December 06, 2019
By Laura Simpson Reeves
The 25th United Nations Framework Convention on Climate Change Conference of the Parties (UNFCCC COP 25) is currently underway in Madrid, Spain. Originally to be hosted in Santiago, Chile, the last-minute decision to move the meeting to Spain has negatively impacted the ability of Indigenous Peoples, particularly those based in the Global South, to fully participate. However, Indigenous delegates are reporting live from Madrid to share updates with those who were unable to attend.
“At this Conference of the Parties, otherwise known as COP, the state governments come together from all around the world to talk about negotiate different aspects of the Paris [Agreement] Rulebook,” Janene Yazzie (Navajo/Diné), sustainable development coordinator for International Indian Treaty Council and co-convenor of the Indigenous Peoples Major Group, said in a video posted on Facebook. “That is really important for us as Indigenous Peoples because these states are making commitments and setting standards they will then follow - we hope - to address climate change.”
“Even though Indigenous Peoples only make up five percent of the world population, we protect 80 percent of the world’s biological diversity, and we are also one of the most vulnerable groups on the front lines of climate change,” explained Yazzie. “Indigenous Peoples being in these spaces [like COP] means that we are not so easily ignored or erased and it means that we can actually push for language that recognises the values, the voices, and the contributions of our Indigenous Peoples from around the globe.”
An historical pact, known as the Paris Agreement, was made in December 2015, when the Parties to the UNFCCC agreed to substantially reduce global greenhouse emissions and to limit global temperature rise to 2 degrees Celsius above pre-industrial levels, while also pursuing means to limit it to 1.5 degrees Celsius. To date, 187 of the 197 Parties to the UNFCCC have ratified the agreement. The Paris Agreement Rulebook is a set of guidelines and processes for countries to follow to achieve these targets. While most of the rules were agreed upon at last year’s COP in Katowice, Poland, a few were left unresolved. One of these was Article Six.
Photo: Ta'Kaiya Blaney (Tla A'min Nation) at a Fridays For Future student press conference at COP25 (right). Photo by John Englart.
“Right now, the big thing [for the Indigenous delegation at COP25] is Article Six,” Eriel Deranger (Athabasca Chipewyan), executive director of Indigenous Climate Action, reported via a Facebook video. Part of the Paris Agreement, what forms Article Six will essentially determine how or whether countries can - or cannot - use international carbon markets to achieve their emission targets. “There is no human or Indigenous rights safeguards and it’s just wholly being framed as a market-based solution,” said Deranger. “As Indigenous Peoples this puts us at risk and it is time for us to take a stand and say no carbon markets, and we need rights-based safeguards for our Indigenous Peoples and human rights throughout the entire document.”

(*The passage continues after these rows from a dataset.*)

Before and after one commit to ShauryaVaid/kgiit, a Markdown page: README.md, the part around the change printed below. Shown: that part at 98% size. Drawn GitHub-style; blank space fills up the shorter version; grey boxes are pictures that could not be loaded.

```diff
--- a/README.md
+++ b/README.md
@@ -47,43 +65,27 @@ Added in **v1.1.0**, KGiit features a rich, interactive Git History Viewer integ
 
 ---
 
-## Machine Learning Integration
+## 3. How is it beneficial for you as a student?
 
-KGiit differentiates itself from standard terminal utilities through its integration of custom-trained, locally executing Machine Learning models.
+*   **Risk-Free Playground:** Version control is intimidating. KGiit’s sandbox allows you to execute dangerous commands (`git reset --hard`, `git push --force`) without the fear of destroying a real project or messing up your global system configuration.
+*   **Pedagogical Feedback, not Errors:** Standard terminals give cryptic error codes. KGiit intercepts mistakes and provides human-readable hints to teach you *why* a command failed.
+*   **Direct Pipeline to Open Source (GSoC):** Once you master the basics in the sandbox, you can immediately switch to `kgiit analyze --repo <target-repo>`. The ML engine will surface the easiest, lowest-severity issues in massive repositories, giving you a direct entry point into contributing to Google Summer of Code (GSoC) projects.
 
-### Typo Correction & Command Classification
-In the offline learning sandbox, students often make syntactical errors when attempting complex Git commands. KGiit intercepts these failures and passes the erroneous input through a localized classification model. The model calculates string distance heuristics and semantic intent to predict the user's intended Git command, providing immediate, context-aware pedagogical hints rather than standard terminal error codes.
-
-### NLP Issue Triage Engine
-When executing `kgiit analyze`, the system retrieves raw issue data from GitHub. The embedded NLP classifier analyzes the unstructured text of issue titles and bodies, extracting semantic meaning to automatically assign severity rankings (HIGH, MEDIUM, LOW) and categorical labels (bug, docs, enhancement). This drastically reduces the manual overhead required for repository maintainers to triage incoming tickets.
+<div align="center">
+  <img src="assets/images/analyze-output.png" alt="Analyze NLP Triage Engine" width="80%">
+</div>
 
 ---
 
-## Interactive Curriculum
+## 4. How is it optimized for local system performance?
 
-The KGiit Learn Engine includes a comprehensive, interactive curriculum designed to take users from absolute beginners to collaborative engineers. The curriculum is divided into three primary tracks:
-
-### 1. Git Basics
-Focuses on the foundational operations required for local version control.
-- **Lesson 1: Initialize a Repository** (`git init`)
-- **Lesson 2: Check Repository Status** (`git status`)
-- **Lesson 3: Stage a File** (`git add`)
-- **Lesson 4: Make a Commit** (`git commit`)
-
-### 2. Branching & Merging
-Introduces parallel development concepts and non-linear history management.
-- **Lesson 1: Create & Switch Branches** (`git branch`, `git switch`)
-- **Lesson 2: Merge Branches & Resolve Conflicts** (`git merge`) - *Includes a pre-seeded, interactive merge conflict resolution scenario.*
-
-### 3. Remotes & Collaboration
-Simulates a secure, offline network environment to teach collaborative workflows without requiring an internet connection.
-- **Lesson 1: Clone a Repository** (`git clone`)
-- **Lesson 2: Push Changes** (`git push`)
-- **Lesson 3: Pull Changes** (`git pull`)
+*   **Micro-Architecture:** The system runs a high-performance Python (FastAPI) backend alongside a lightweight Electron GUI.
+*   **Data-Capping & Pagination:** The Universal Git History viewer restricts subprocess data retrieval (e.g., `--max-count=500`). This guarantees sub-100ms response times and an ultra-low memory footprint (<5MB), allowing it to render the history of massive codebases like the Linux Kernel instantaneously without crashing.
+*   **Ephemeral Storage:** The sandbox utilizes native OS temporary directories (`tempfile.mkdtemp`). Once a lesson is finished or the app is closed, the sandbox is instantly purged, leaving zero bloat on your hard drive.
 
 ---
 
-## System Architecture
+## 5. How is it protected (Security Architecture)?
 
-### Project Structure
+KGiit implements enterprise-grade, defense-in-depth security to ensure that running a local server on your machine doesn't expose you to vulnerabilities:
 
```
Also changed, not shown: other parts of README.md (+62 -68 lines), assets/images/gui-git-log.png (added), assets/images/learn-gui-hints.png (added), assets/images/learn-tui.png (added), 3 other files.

“We find ourselves now at a real tipping point”, Andrea Carmen (Yaqui), executive director of International Indian Treaty Council, and North America representative of the Facilitative Working Group, said in a video posted by the Indigenous Climate Action Network. “What [a carbon market system] does,” she explained, “is allows polluters to trade credits...so they can continue with projects that create greenhouse gases and emissions.” This has been called a ‘false solution’ by many Indigenous Peoples as not only does it not really reduce global emissions, but also threatens the rights of Indigenous Peoples. “Without rights, safeguards, for these kinds of schemes, Indigenous Peoples in the North or in places where mining is taking place, or deforestation, basically have no protection in the Convention,” Carmen said. “This major threat to Indigenous People’s rights could slide through without any safeguards whatsoever. So this is a major focus of the Indigenous caucus here.”
Photo courtesy of Friends of the Earth International.
In some positive news, the two-year Work Plan proposed by the Facilitative Working Group has been adopted on Day 3. The Facilitative Working Group was established at last year’s COP to honor linkages to human rights and Indigenous rights and facilitate the implementation of the Local Communities and Indigenous Peoples Platform (LCIPP). According to the UNFCCC, the LCIPP was established to “strengthen the knowledge, technologies, practices, and efforts of local communities and indigenous peoples (sic) related to addressing and responding to climate change.” More importantly, the LCIPP Facilitative Working Group is “the first ever body to be created in which Indigenous Peoples select their own representatives to sit in equal representation and authority with the states,” explained Yazzie in an update video on Facebook.
It Takes Roots, an alliance of more than 200 organizations across the U.S. and Canada, has declared 5 December as No Carbon Markets Day. This will be a key day of action at COP25, with movements hosting a number of events. A live webinar highlighting community solutions from the frontlines will happen at 11am PST. Register here for more information.
COP25 will run from December 2-13, 2019.
Top Photo courtesy of Friends of the Earth International.